### Entries supplied
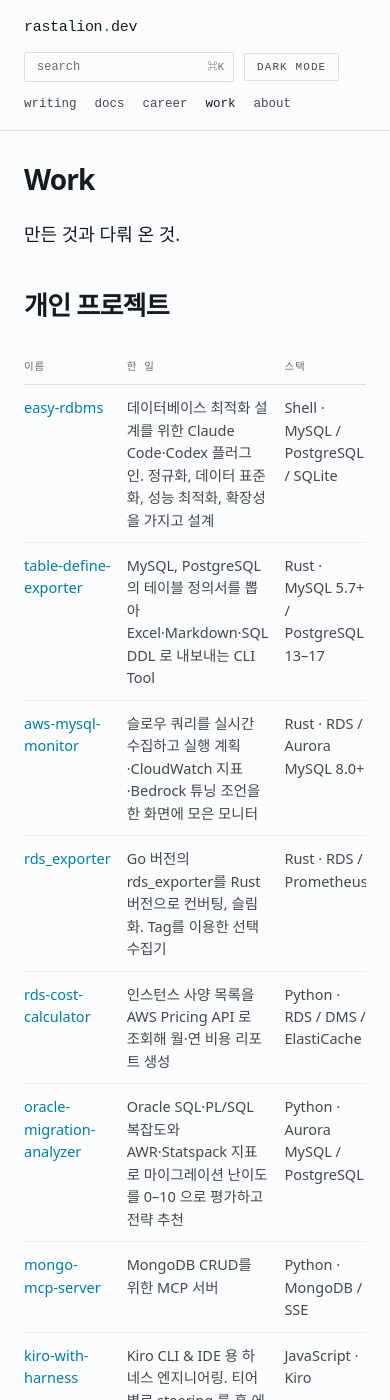
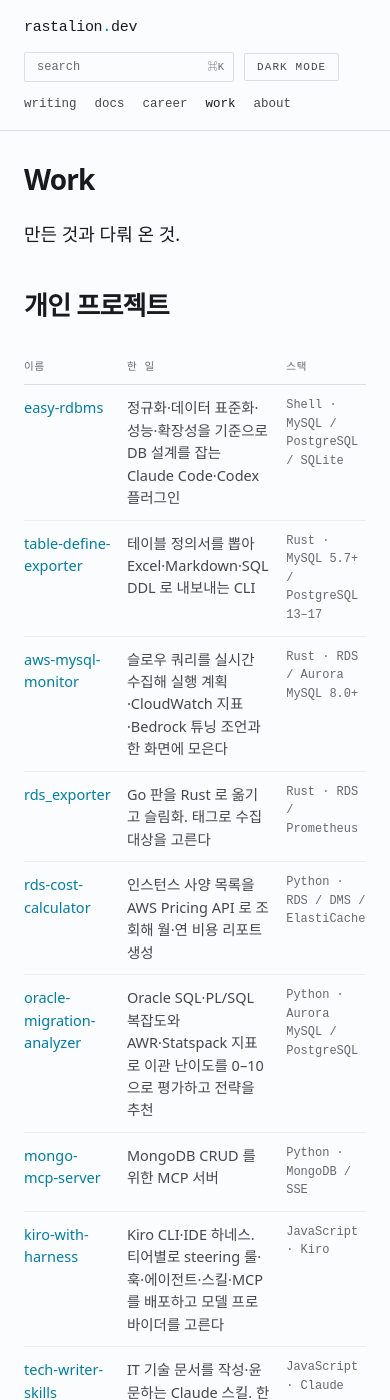
Before and after one commit to TeiNam/teinam.github.io, a Jekyll site: the page built from work.md, in a window 390 px wide and 1400 px high. Built offline with Jekyll 4.4.1, drawn with Linux system fonts in a browser that asks for light colours; some web fonts are replaced; some of the changed text lies outside the part shown.

Commit message:
feat: work 프로젝트 표 폭 고정, 포스트에 giscus 댓글 추가
work 표
- 칼럼 폭을 내용 길이에 맡기면 긴 산문 칼럼이 폭을 다 먹고 스택 칼럼이 짓눌려
  `Rust · MySQL 5.7+` 이 토큰 중간에서 줄바꿈됐다. `.col-table` 로 20/48/32% 고정
- 좁은 화면(≤820px)에서는 고정 폭을 풀고 min-width 560px 을 줘서 theme.js 가 감싼
  .table-scroll 이 가로 스크롤을 내주게 했다. 안 그러면 칼럼마다 두세 글자만 남는다
- "한 일" 셀에서 중복을 걷어냈다 (최대 80자 → 68자). 스택 칼럼에 이미 있는 제품명,
  두 번 나온 "설계"·"버전" 등. 지원 버전 표기는 호환성 정보라 남겼다
- 소스에 섞여 있던 `&amp;` 를 `·` 로 교체

댓글 (giscus)
- GitHub Discussions 를 저장소로 쓰므로 서버가 필요 없다. Disqus 처럼 광고·추적이
  붙지 않고, 이 사이트가 이미 GitHub Pages 라 운영 부담이 늘지 않는다
- `_config.yml` 의 giscus.repo_id·category_id 가 비어 있으면 댓글 영역을 아예
  렌더하지 않는다 — 설정 전에 빈 상자가 보이지 않게
- script 태그를 theme.js 에서 주입한다. data-theme 를 빌드 시점에 박으면 다크 모드로
  들어온 사람에게 흰 위젯이 한 번 번쩍인다
- iframe 안은 CSS 가 닿지 않으므로 테마 토글에서 postMessage 로 giscus 에 따로 알린다
- 포스트에만 붙였다. docs·career 는 대상이 아니다

```diff
--- a/_config.yml
+++ b/_config.yml
@@ -39,6 +39,21 @@
 # /writing/ 필터 버튼 순서. 여기 없는 카테고리는 뒤에 붙는다(필터에서 누락되지 않도록).
 category_order: [database, mysql, postgresql, mongodb, redis]
 
+# 포스트 댓글 (giscus — GitHub Discussions 를 저장소로 쓴다).
+# repo_id·category_id 가 비어 있으면 댓글 영역이 아예 렌더되지 않는다.
+#
+# 켜려면 순서대로:
+#   1. 저장소 Settings → General → Features → Discussions 체크
+#   2. Discussions 에 Announcements 형식으로 "Comments" 카테고리 생성
+#      (Announcements 여야 관리자만 글을 열 수 있어 아무나 빈 스레드를 못 만든다)
+#   3. https://github.com/apps/giscus 에서 이 저장소에 앱 설치
+#   4. https://giscus.app 에 저장소를 넣으면 나오는 두 ID 를 아래에 붙인다
+giscus:
+  repo: TeiNam/teinam.github.io
+  repo_id: ''
+  category: Comments
+  category_id: ''
+
 defaults:
   - scope: { path: "", type: posts }
     values: { layout: post }
--- a/_layouts/post.html
+++ b/_layouts/post.html
@@ -29,6 +29,8 @@
     {%- endif %}
 
     {% include share.html %}
+
+    {% include comments.html %}
   </article>
 
   <aside class="side-rail">
--- a/assets/css/main.css
+++ b/assets/css/main.css
@@ -195,8 +195,20 @@
 .prose th code, .prose td code { overflow-wrap: anywhere; }
 .table-scroll { overflow-x: auto; }
 .table-scroll table { min-width: 100%; }
+/* 칼럼 폭을 내용 길이에 맡기면 긴 산문 칼럼이 폭을 다 먹고 나머지가 짓눌린다.
+   그러면 `Rust · MySQL 5.7+` 같은 값이 토큰 중간에서 줄바꿈된다. 폭을 고정한다.
+   마크다운 표에 `{: .col-table}` 을 붙여 쓴다. */
+.col-table { table-layout: fixed; }
+.col-table td:nth-child(1) { width: 20%; overflow-wrap: break-word; }
+.col-table td:nth-child(2) { width: 48%; }
+.col-table td:nth-child(3) { width: 32%; font-family: var(--mono); font-size: 12px; color: var(--ink3); }
 .tag-row { display: flex; flex-wrap: wrap; gap: 8px; padding-top: 20px; border-top: 1px solid var(--line); }
 .tag { font-family: var(--mono); font-size: 11px; border: 1px solid var(--line); padding: 5px 10px; color: var(--ink2); }
+/* 댓글. giscus iframe 은 스스로 높이를 잡으므로 폭만 열어 주면 된다 —
+   .prose > * 의 70ch 제한을 그대로 두면 댓글창이 본문보다 좁아 답답하다. */
+.comments { max-width: 100% !important; display: flex; flex-direction: column; gap: 14px; padding-top: 26px; border-top: 1px solid var(--line); }
+.comments .giscus, .comments .giscus-frame { width: 100%; }
+.comments noscript { font-size: 14px; color: var(--ink3); }
 .share { display: flex; align-items: center; justify-content: space-between; gap: 16px; flex-wrap: wrap; padding-top: 18px; border-top: 1px solid var(--line); }
 .share-links { display: flex; gap: 6px; }
 .share-links a, .share-links button {
@@ -277,6 +289,10 @@
   .post-row { grid-template-columns: 1fr; gap: 6px; }
   .post-row .mono:last-child { text-align: left; }
   .ad--leaderboard { padding: 0 24px 32px; }
+  /* 좁은 화면에서 3칼럼을 폭 고정으로 밀어 넣으면 칼럼마다 두세 글자만 남는다.
+     고정 폭을 풀고 최소 폭을 줘서 theme.js 가 감싼 .table-scroll 이 가로 스크롤을 내준다. */
+  .col-table { table-layout: auto; min-width: 560px; }
+  .col-table td:nth-child(1), .col-table td:nth-child(2), .col-table td:nth-child(3) { width: auto; }
 }
 
 @media (prefers-reduced-motion: reduce) {
--- a/assets/js/theme.js
+++ b/assets/js/theme.js
@@ -3,11 +3,46 @@
   var btn = document.getElementById('theme-toggle');
   function label() { if (btn) btn.textContent = root.dataset.theme === 'dark' ? 'light mode' : 'dark mode'; }
   label();
+  function currentTheme() { return root.dataset.theme === 'dark' ? 'dark' : 'light'; }
+
   if (btn) btn.addEventListener('click', function () {
     root.dataset.theme = root.dataset.theme === 'dark' ? 'light' : 'dark';
     localStorage.setItem('theme', root.dataset.theme);
     label();
+    // giscus 는 iframe 안에 있어 CSS 가 닿지 않는다. postMessage 로 테마를 따로 알려야
+    // 다크 모드에서 흰 댓글창이 남지 않는다.
+    var frame = document.querySelector('iframe.giscus-frame');
+    if (frame && frame.contentWindow) {
+      frame.contentWindow.postMessage(
+        { giscus: { setConfig: { theme: currentTheme() } } }, 'https://giscus.app');
+    }
   });
+
+  // 댓글 스크립트는 JS 에서 주입한다. data-theme 를 빌드 시점에 박으면 다크 모드로
+  // 들어온 사람에게 흰 위젯이 한 번 번쩍인다.
+  var gis = document.querySelector('[data-giscus]');
+  if (gis) {
+    var s = document.createElement('script');
+    s.src = 'https://giscus.app/client.js';
+    s.async = true;
+    s.crossOrigin = 'anonymous';
+    var conf = {
+      'repo': gis.dataset.repo,
+      'repo-id': gis.dataset.repoId,
+      'category': gis.dataset.category,
+      'category-id': gis.dataset.categoryId,
+      'mapping': 'pathname',
+      'strict': '1',
+      'reactions-enabled': '1',
+      'emit-metadata': '0',
+      'input-position': 'top',
+      'theme': currentTheme(),
+      'lang': 'ko',
+      'loading': 'lazy'
+    };
+    Object.keys(conf).forEach(function (k) { s.setAttribute('data-' + k, conf[k]); });
+    gis.appendChild(s);
+  }
 
   // 목차 자동 생성 + 현재 위치 하이라이트
   var rail = document.querySelector('[data-toc] .toc');
--- a/work.md
+++ b/work.md
@@ -7,17 +7,18 @@
 ## 개인 프로젝트
 
 
-| 이름                                                                               | 한 일                                                                                  | 스택                                   |
-| -------------------------------------------------------------------------------- | ------------------------------------------------------------------------------------ | ------------------------------------ |
-| [easy-rdbms](https://github.com/TeiNam/easy-rdbms)                               | 데이터베이스 최적화 설계를 위한 Claude Code·Codex 플러그인. 정규화, 데이터 표준화, 성능 최적화, 확장성을 가지고 설계          | Shell · MySQL / PostgreSQL / SQLite  |
-| [table-define-exporter](https://github.com/TeiNam/table-define-exporter)         | MySQL, PostgreSQL의 테이블 정의서를 뽑아 Excel·Markdown·SQL DDL 로 내보내는 CLI Tool                | Rust · MySQL 5.7+ / PostgreSQL 13–17 |
-| [aws-mysql-monitor](https://github.com/TeiNam/aws-mysql-monitor)                 | 슬로우 쿼리를 실시간 수집하고 실행 계획·CloudWatch 지표·Bedrock 튜닝 조언을 한 화면에 모은 모니터                     | Rust · RDS / Aurora MySQL 8.0+       |
-| [rds_exporter](https://github.com/TeiNam/rds_exporter)                           | Go 버전의 rds_exporter를 Rust 버전으로 컨버팅, 슬림화. Tag를 이용한 선택 수집기                             | Rust · RDS / Prometheus              |
-| [rds-cost-calculator](https://github.com/TeiNam/rds-cost-calculator)             | 인스턴스 사양 목록을 AWS Pricing API 로 조회해 월·연 비용 리포트 생성                                      | Python · RDS / DMS / ElastiCache     |
-| [oracle-migration-analyzer](https://github.com/TeiNam/oracle-migration-analyzer) | Oracle SQL·PL/SQL 복잡도와 AWR·Statspack 지표로 마이그레이션 난이도를 0–10 으로 평가하고 전략 추천              | Python · Aurora MySQL / PostgreSQL   |
-| [mongo-mcp-server](https://github.com/TeiNam/mongo-mcp-server)                   | MongoDB CRUD를 위한 MCP 서버                                                              | Python · MongoDB / SSE               |
-| [kiro-with-harness](https://github.com/TeiNam/kiro-with-harness)                 | Kiro CLI &amp; IDE 용 하네스 엔지니어링. 티어별로 steering 룰·훅·에이전트·스킬·MCP 설정을 배포하고 모델 프로바이더를 고른다 | JavaScript · Kiro                    |
-| [tech-writer-skills](https://github.com/TeiNam/tech-writer-skills)               | IT 기술 문서를 작성·윤문하는 Claude 스킬. 한국어·영어 양방향                                              | JavaScript · Claude                  |
+| 이름 | 한 일 | 스택 |
+| --- | --- | --- |
+| [easy-rdbms](https://github.com/TeiNam/easy-rdbms) | 정규화·데이터 표준화·성능·확장성을 기준으로 DB 설계를 잡는 Claude Code·Codex 플러그인 | Shell · MySQL / PostgreSQL / SQLite |
+| [table-define-exporter](https://github.com/TeiNam/table-define-exporter) | 테이블 정의서를 뽑아 Excel·Markdown·SQL DDL 로 내보내는 CLI | Rust · MySQL 5.7+ / PostgreSQL 13–17 |
+| [aws-mysql-monitor](https://github.com/TeiNam/aws-mysql-monitor) | 슬로우 쿼리를 실시간 수집해 실행 계획·CloudWatch 지표·Bedrock 튜닝 조언과 한 화면에 모은다 | Rust · RDS / Aurora MySQL 8.0+ |
+| [rds_exporter](https://github.com/TeiNam/rds_exporter) | Go 판을 Rust 로 옮기고 슬림화. 태그로 수집 대상을 고른다 | Rust · RDS / Prometheus |
+| [rds-cost-calculator](https://github.com/TeiNam/rds-cost-calculator) | 인스턴스 사양 목록을 AWS Pricing API 로 조회해 월·연 비용 리포트 생성 | Python · RDS / DMS / ElastiCache |
+| [oracle-migration-analyzer](https://github.com/TeiNam/oracle-migration-analyzer) | Oracle SQL·PL/SQL 복잡도와 AWR·Statspack 지표로 이관 난이도를 0–10 으로 평가하고 전략을 추천 | Python · Aurora MySQL / PostgreSQL |
+| [mongo-mcp-server](https://github.com/TeiNam/mongo-mcp-server) | MongoDB CRUD 를 위한 MCP 서버 | Python · MongoDB / SSE |
+| [kiro-with-harness](https://github.com/TeiNam/kiro-with-harness) | Kiro CLI·IDE 하네스. 티어별로 steering 룰·훅·에이전트·스킬·MCP 를 배포하고 모델 프로바이더를 고른다 | JavaScript · Kiro |
+| [tech-writer-skills](https://github.com/TeiNam/tech-writer-skills) | IT 기술 문서를 작성·윤문하는 Claude 스킬. 한국어·영어 양방향 | JavaScript · Claude |
+{: .col-table}
 
 
 전체 목록은 [github.com/TeiNam](https://github.com/TeiNam) 에 있습니다.
```
Also changed, not shown: _includes/comments.html (added, +20 -0 lines).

### Task details
Track down every line of the material containing the string "width", and copy it.

### Expected answer
- 좁은 화면(≤820px)에서는 고정 폭을 풀고 min-width 560px 을 줘서 theme.js 가 감싼
 .table-scroll table { min-width: 100%; }
+.col-table td:nth-child(1) { width: 20%; overflow-wrap: break-word; }
+.col-table td:nth-child(2) { width: 48%; }
+.col-table td:nth-child(3) { width: 32%; font-family: var(--mono); font-size: 12px; color: var(--ink3); }
+.comments { max-width: 100% !important; display: flex; flex-direction: column; gap: 14px; padding-top: 26px; border-top: 1px solid var(--line); }
+.comments .giscus, .comments .giscus-frame { width: 100%; }
+  .col-table { table-layout: auto; min-width: 560px; }
+  .col-table td:nth-child(1), .col-table td:nth-child(2), .col-table td:nth-child(3) { width: auto; }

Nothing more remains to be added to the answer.